Many health facilities in the region are not easily accessible or appropriately equipped, and services are often too costly. “I delivered three children at home since the hospital was very far and I could not afford transport,” said Lorine, a mother of four children who comes from Nyalenya village in Nyanza Province. Similar sentiments were echoed by Mary, a 23-year old mother of four. “I live 200 meters from the local health center but since it was not offering maternity services, I delivered three children at home. I could not afford the cost of delivery at the nearest private hospital.”
Despite a busy antenatal care unit with 325 new patients in 2011 alone, the Chemilil Health Center—a small facility in the sugar-growing region of Nyanza Province—lacked space, basic equipment, and trained staff required for providing maternity services. Pregnant women in labor were referred to Muhoroni Sub-District Hospital located approximately 20 kilometers away. Many pregnant women could not afford the fare for public transportation to the hospital and were forced to deliver at home.
Recognizing the critical need to provide pregnant women access to obstetric care, ICAP is committed to improving safe hospital deliveries in the Nyanza health system. In partnership with clinics throughout the region, ICAP has helped to ensure that these health facilities are properly staffed around the clock, equipped with basic obstetric delivery equipment, and are offering services such as training and mentorship for staff and expecting mothers.

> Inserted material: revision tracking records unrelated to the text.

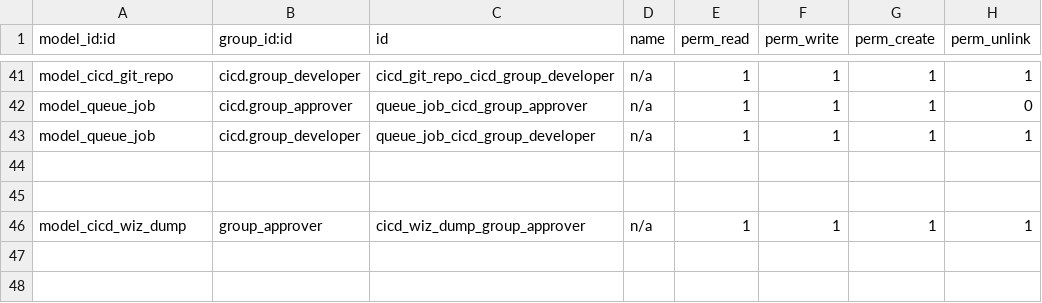
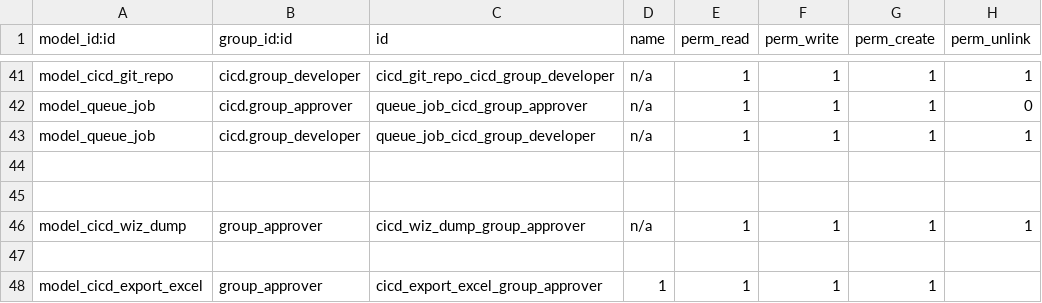
Before and after one commit to odoochain/odoo-cicd, a CSV file: odoo_admin/addons/cicd/security/ir.model.access.csv, drawn as a sheet; only a part is shown, gaps mark what is left out; the diff names each change by its address in the sheet, - before the commit and + after, or states it on an @@ line.

Commit message:
[excelexport]

```diff
--- a/odoo_admin/addons/cicd/security/ir.model.access.csv
+++ b/odoo_admin/addons/cicd/security/ir.model.access.csv
+row 47: (empty)
+row 48: model_cicd_export_excel | group_approver | cicd_export_excel_group_approver | 1 | 1 | 1 | 1
```
Also changed, not shown: 3 other files.
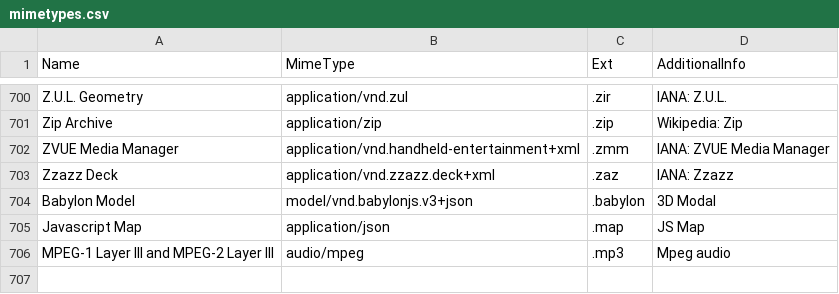
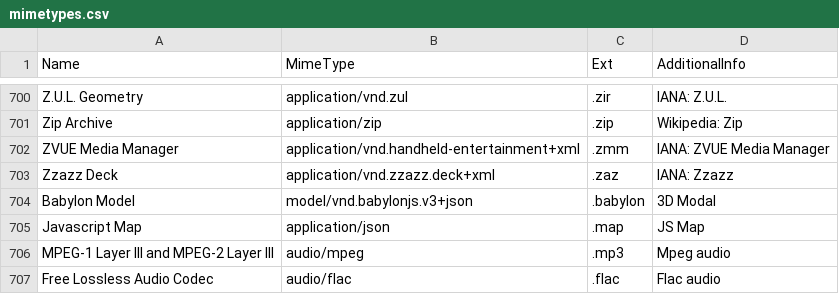
Before and after one commit to lnksnk/snk, a CSV file: mime/mimetypes.csv, drawn as a sheet; only a part is shown, gaps mark what is left out; the diff names each change by its address in the sheet, - before the commit and + after, or states it on an @@ line.

Commit message:
FLAC audio/flac .flac added

```diff
--- a/mime/mimetypes.csv
+++ b/mime/mimetypes.csv
+row 707: Free Lossless Audio Codec | audio/flac | .flac | Flac audio
```
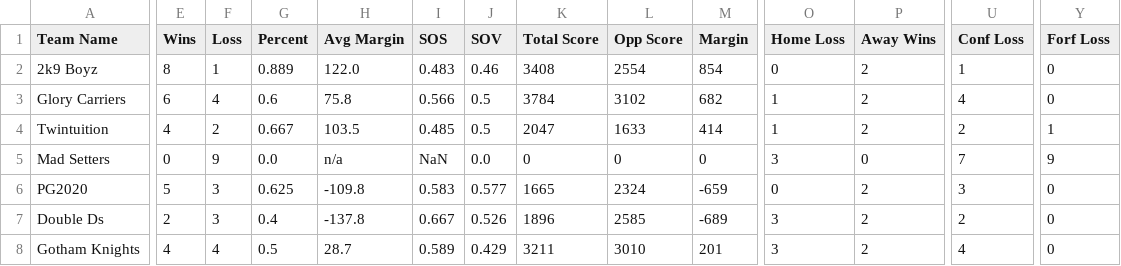
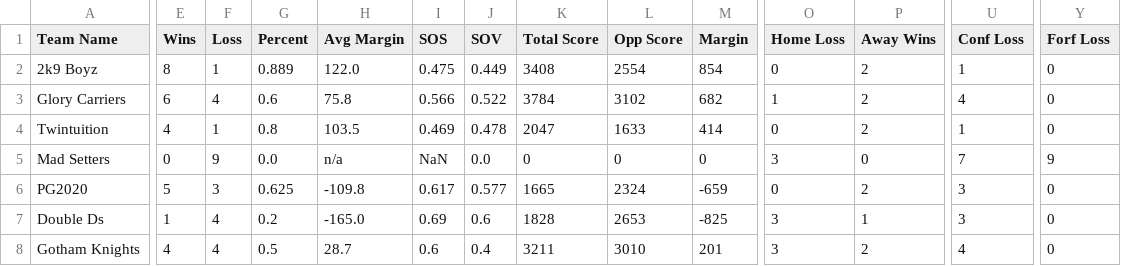
Before and after one commit to rtillies/wsos-season-3, a CSV file: data/outputDiv29CSV.csv, drawn as a sheet; only a part is shown, gaps mark what is left out; the diff covers the shown part only; the diff names each change by its address in the sheet, - before the commit and + after, or states it on an @@ line.

```diff
--- a/data/outputDiv29CSV.csv
+++ b/data/outputDiv29CSV.csv
-I2 (SOS): 0.483
+I2 (SOS): 0.475
-J2 (SOV): 0.46
+J2 (SOV): 0.449
-J3 (SOV): 0.5
+J3 (SOV): 0.522
-F4 (Loss): 2
+F4 (Loss): 1
-G4 (Percent): 0.667
+G4 (Percent): 0.8
-I4 (SOS): 0.485
+I4 (SOS): 0.469
-J4 (SOV): 0.5
+J4 (SOV): 0.478
-O4 (Home Loss): 1
+O4 (Home Loss): 0
-U4 (Conf Loss): 2
+U4 (Conf Loss): 1
-Y4 (Forf Loss): 1
+Y4 (Forf Loss): 0
-I6 (SOS): 0.583
+I6 (SOS): 0.617
-E7 (Wins): 2
+E7 (Wins): 1
-F7 (Loss): 3
+F7 (Loss): 4
-G7 (Percent): 0.4
+G7 (Percent): 0.2
-H7 (Avg Margin): -137.8
+H7 (Avg Margin): -165.0
-I7 (SOS): 0.667
+I7 (SOS): 0.69
-J7 (SOV): 0.526
+J7 (SOV): 0.6
-K7 (Total Score): 1896
+K7 (Total Score): 1828
-L7 (Opp Score): 2585
+L7 (Opp Score): 2653
-M7 (Margin): -689
+M7 (Margin): -825
-P7 (Away Wins): 2
+P7 (Away Wins): 1
-U7 (Conf Loss): 2
+U7 (Conf Loss): 3
-I8 (SOS): 0.589
+I8 (SOS): 0.6
-J8 (SOV): 0.429
+J8 (SOV): 0.4
```
Also changed, not shown: 38 edited cells elsewhere in this file, data/Week29CSV.csv.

At the Chemilil Health Center, ICAP began supporting prevention of mother-to-child transmission of HIV programs and HIV treatment services in 2010, and more recently has supported the provision of basic emergency obstetric and 24-hour delivery maternity services. Prior to adding these delivery services, ICAP collaborated with community leaders, district health management teams, and hospital teams to renovate the Center, creating a new delivery room and a place for night staff to sleep. A pit was also constructed for sanitary disposal of obstetric waste. Necessary obstetric equipment—such as a suction machine, portable electric lighting, and delivery kits—were also provided to the Center.
In May 2011, Chemilil Health Center began its 24-hour maternity services and the first woman delivered there that same month. Community dialogue meetings were also held following the launch of the renovated center, providing information to women in the community about the new services and to highlighting the importance of facility-based deliveries. Since then, the number of deliveries has doubled each month and, by the end of February 2012, the facility assisted the delivery of 62 women.

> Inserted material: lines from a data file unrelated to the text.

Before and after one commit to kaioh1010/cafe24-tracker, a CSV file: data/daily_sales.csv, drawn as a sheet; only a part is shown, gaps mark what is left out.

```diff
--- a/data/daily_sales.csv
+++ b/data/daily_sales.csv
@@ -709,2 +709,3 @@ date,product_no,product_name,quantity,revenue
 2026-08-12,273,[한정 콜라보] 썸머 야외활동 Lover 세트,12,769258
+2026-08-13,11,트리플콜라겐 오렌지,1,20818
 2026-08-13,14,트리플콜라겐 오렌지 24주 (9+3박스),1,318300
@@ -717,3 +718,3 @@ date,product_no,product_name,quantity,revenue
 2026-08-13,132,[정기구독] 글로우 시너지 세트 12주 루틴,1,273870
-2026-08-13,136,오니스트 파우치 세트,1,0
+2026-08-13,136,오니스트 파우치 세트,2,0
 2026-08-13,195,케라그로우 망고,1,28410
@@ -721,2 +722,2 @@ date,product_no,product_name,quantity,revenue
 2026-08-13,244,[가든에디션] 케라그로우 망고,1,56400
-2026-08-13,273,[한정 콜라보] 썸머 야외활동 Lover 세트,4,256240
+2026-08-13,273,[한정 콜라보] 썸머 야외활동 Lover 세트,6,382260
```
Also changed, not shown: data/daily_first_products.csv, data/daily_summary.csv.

“I am now happy since I am able to get services at Chemilil Health Center that I can afford. They also provided me with a cup of tea and warm water for washing after delivery,” said Lorine.
To date, ICAP in collaboration with the Ministry of Health has renovated 20 maternity units and continues to work towards the goal of reducing maternal and infant mortality in Nyanza.
“Safe motherhood will only be achieved when delivery services are decentralized to the primary health care facilities. By renovating, equipping, staffing, and engaging the communities, I have witnessed a tremendous increase in hospital deliveries at ICAP-supported sites in Nyanza Province. This is a sure way of achieving the Millennium Development Goals 4 and 5, which aim to reduce maternal and child mortality,” Dr. Eliud Mwangi, program director in ICAP’s Kenya office.